[Opening INPUT MATERIAL section]

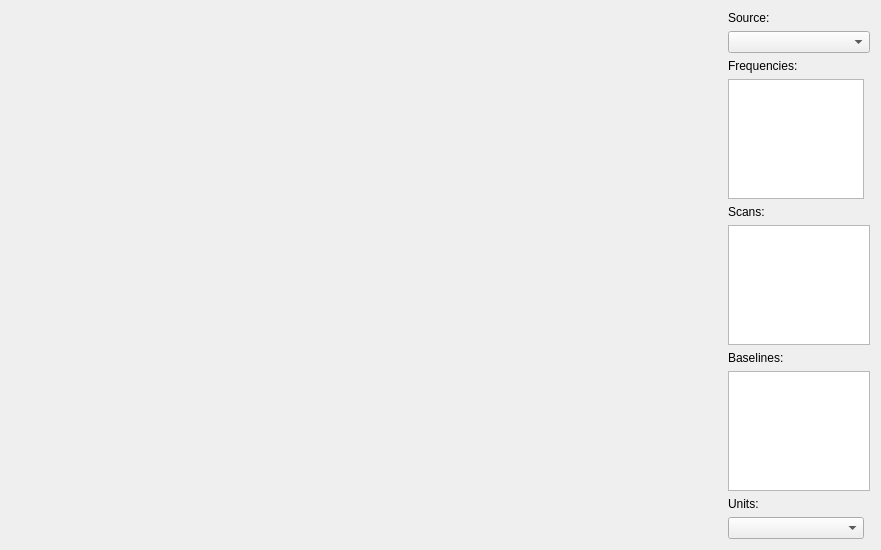
Old version of the form pastrocore/gui_pyside/tab_vis_uv_coverage.ui in the repository Torward1024/pAstroCORE.
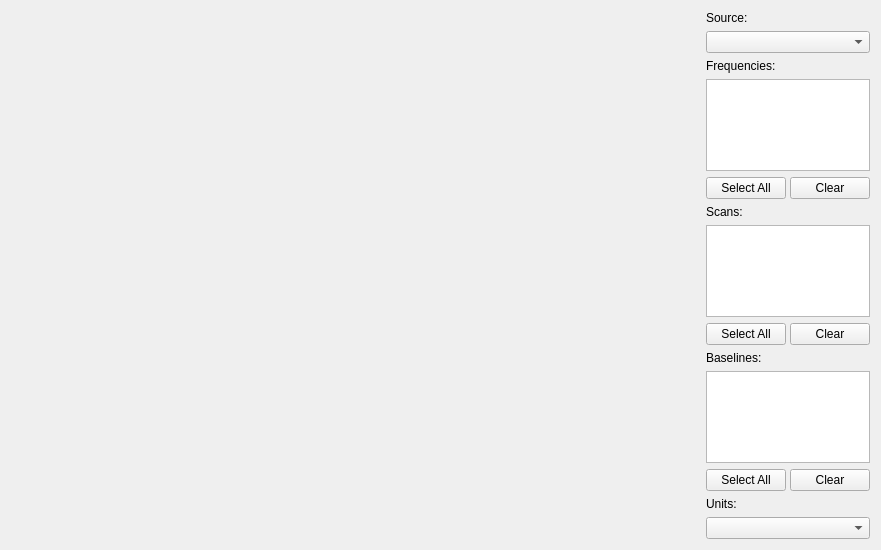
New version of the form.

Commit message:
15.09.2026 -- G7: Select All and Clear under every list a plot uses.
Two hundred baselines and one of them wanted was two hundred clicks. Every
list on the four visualization forms -- sources, scans, telescopes, baselines,
frequencies -- has the pair now, side by side under it, added in the `.ui`
files and regenerated.

The buttons are named after their list (`listScansSelectAll`,
`listScansClear`) and the base tab finds every list on its form and wires
whatever pair is named after it, so nothing lists them.

What changed in the file:
```diff
--- a/pastrocore/gui_pyside/tab_vis_uv_coverage.ui
+++ b/pastrocore/gui_pyside/tab_vis_uv_coverage.ui
@@ -19,48 +19,147 @@
     <layout class="QGridLayout" name="gridLayout_2">
      <item row="1" column="0">
       <layout class="QGridLayout" name="gridLayout">
-       <item row="6" column="0" colspan="2">
-        <widget class="QListWidget" name="listBaselines" />
-       </item>
-       <item row="4" column="0" colspan="2">
-        <widget class="QListWidget" name="listScans" />
-       </item>
        <item row="0" column="0" colspan="2">
         <widget class="QComboBox" name="comboBox">
          </widget>
        </item>
+       <item row="1" column="0" colspan="2">
+        <widget class="QLabel" name="lblFrequencies">
+         <property name="text">
+          <string>Frequencies:</string>
+         </property>
+        </widget>
+       </item>
+       <item row="2" column="0" colspan="2">
+        <widget class="QListWidget" name="listFrequencies" />
+       </item>
        <item row="3" column="0" colspan="2">
+        <layout class="QHBoxLayout" name="layoutFrequenciesButtons">
+         <property name="spacing">
+          <number>4</number>
+         </property>
+         <item>
+          <widget class="QPushButton" name="listFrequenciesSelectAll">
+           <property name="toolTip">
+            <string>Tick every frequency</string>
+           </property>
+           <property name="text">
+            <string>Select All</string>
+           </property>
+           <property name="autoDefault">
+            <bool>false</bool>
+           </property>
+          </widget>
+         </item>
+         <item>
+          <widget class="QPushButton" name="listFrequenciesClear">
+           <property name="toolTip">
+            <string>Untick every frequency</string>
+           </property>
+           <property name="text">
+            <string>Clear</string>
+           </property>
+           <property name="autoDefault">
+            <bool>false</bool>
+           </property>
+          </widget>
+         </item>
+        </layout>
+       </item>
+       <item row="4" column="0" colspan="2">
         <widget class="QLabel" name="lblScans">
          <property name="text">
           <string>Scans:</string>
          </property>
         </widget>
        </item>
-       <item row="2" column="0">
-        <widget class="QListWidget" name="listFrequencies" />
-       </item>
-       <item row="7" column="0">
-        <widget class="QLabel" name="lblUnits">
-         <property name="text">
-          <string>Units:</string>
-         </property>
-        </widget>
-       </item>
        <item row="5" column="0" colspan="2">
+        <widget class="QListWidget" name="listScans" />
+       </item>
+       <item row="6" column="0" colspan="2">
+        <layout class="QHBoxLayout" name="layoutScansButtons">
+         <property name="spacing">
+          <number>4</number>
+         </property>
+         <item>
+          <widget class="QPushButton" name="listScansSelectAll">
+           <property name="toolTip">
+            <string>Tick every scan</string>
+           </property>
+           <property name="text">
+            <string>Select All</string>
+           </property>
+           <property name="autoDefault">
+            <bool>false</bool>
+           </property>
+          </widget>
+         </item>
+         <item>
+          <widget class="QPushButton" name="listScansClear">
+           <property name="toolTip">
+            <string>Untick every scan</string>
+           </property>
+           <property name="text">
+            <string>Clear</string>
+           </property>
+           <property name="autoDefault">
+            <bool>false</bool>
+           </property>
+          </widget>
+         </item>
+        </layout>
+       </item>
+       <item row="7" column="0" colspan="2">
         <widget class="QLabel" name="lblBaselines">
          <property name="text">
           <string>Baselines:</string>
          </property>
         </widget>
        </item>
-       <item row="1" column="0" colspan="2">
-        <widget class="QLabel" name="lblFrequencies">
+       <item row="8" column="0" colspan="2">
+        <widget class="QListWidget" name="listBaselines" />
+       </item>
+       <item row="9" column="0" colspan="2">
+        <layout class="QHBoxLayout" name="layoutBaselinesButtons">
+         <property name="spacing">
+          <number>4</number>
+         </property>
+         <item>
+          <widget class="QPushButton" name="listBaselinesSelectAll">
+           <property name="toolTip">
+            <string>Tick every baseline</string>
+           </property>
+           <property name="text">
+            <string>Select All</string>
+           </property>
+           <property name="autoDefault">
+            <bool>false</bool>
+           </property>
+          </widget>
+         </item>
+         <item>
+          <widget class="QPushButton" name="listBaselinesClear">
+           <property name="toolTip">
+            <string>Untick every baseline</string>
+           </property>
+           <property name="text">
+            <string>Clear</string>
+           </property>
+           <property name="autoDefault">
+            <bool>false</bool>
+           </property>
+          </widget>
+         </item>
+        </layout>
+       </item>
+       <item row="10" column="0" colspan="2">
+        <widget class="QLabel" name="lblUnits">
          <property name="text">
-          <string>Frequencies:</string>
+          <string>Units:</string>
          </property>
         </widget>
        </item>
-       <item row="8" column="0">
+       <item row="11" column="0" colspan="2">
         <widget class="QComboBox" name="comboBox_2">
          </widget>
        </item>
```
Left out of the diff: 14 changed lines with no effect on the pictures. The commit also changes 11 other files.
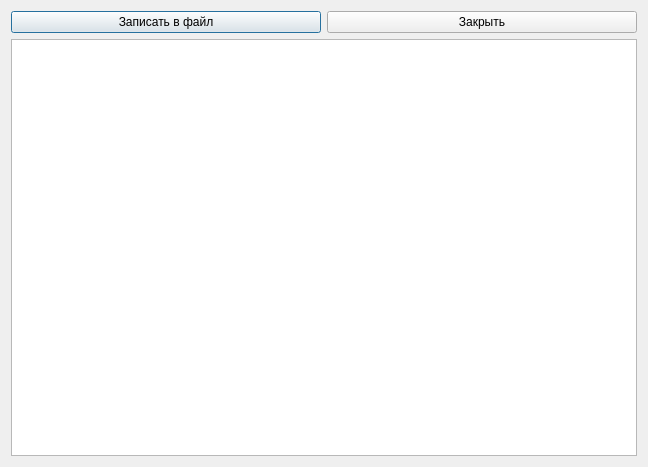
Old version of the form vectparam.ui in the repository ele638/Astro-geoNetworkModel.
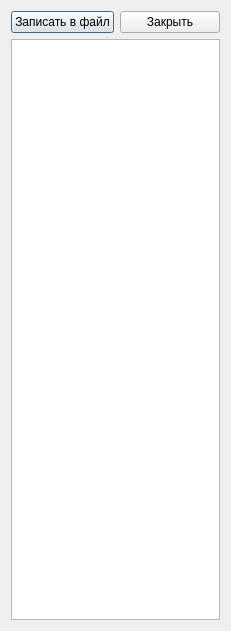
New version of the form.

Commit message: From Windows

Diff of the .ui file:
```diff
--- a/vectparam.ui
+++ b/vectparam.ui
@@ -6,8 +6,8 @@
    <rect>
     <x>0</x>
     <y>0</y>
-    <width>648</width>
-    <height>467</height>
+    <width>231</width>
+    <height>631</height>
    </rect>
   </property>
   <property name="windowTitle">
```
Left out of the diff: 2 changed lines with no effect on the pictures. The commit also changes 6 other files.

[Closing INPUT MATERIAL section]

**TASK PROMPT**
Find the word "version" in the entries above and gather every line that holds it.

**PROBLEM SOLUTION**
Old version of the form pastrocore/gui_pyside/tab_vis_uv_coverage.ui in the repository Torward1024/pAstroCORE.
New version of the form.
Old version of the form vectparam.ui in the repository ele638/Astro-geoNetworkModel.
New version of the form.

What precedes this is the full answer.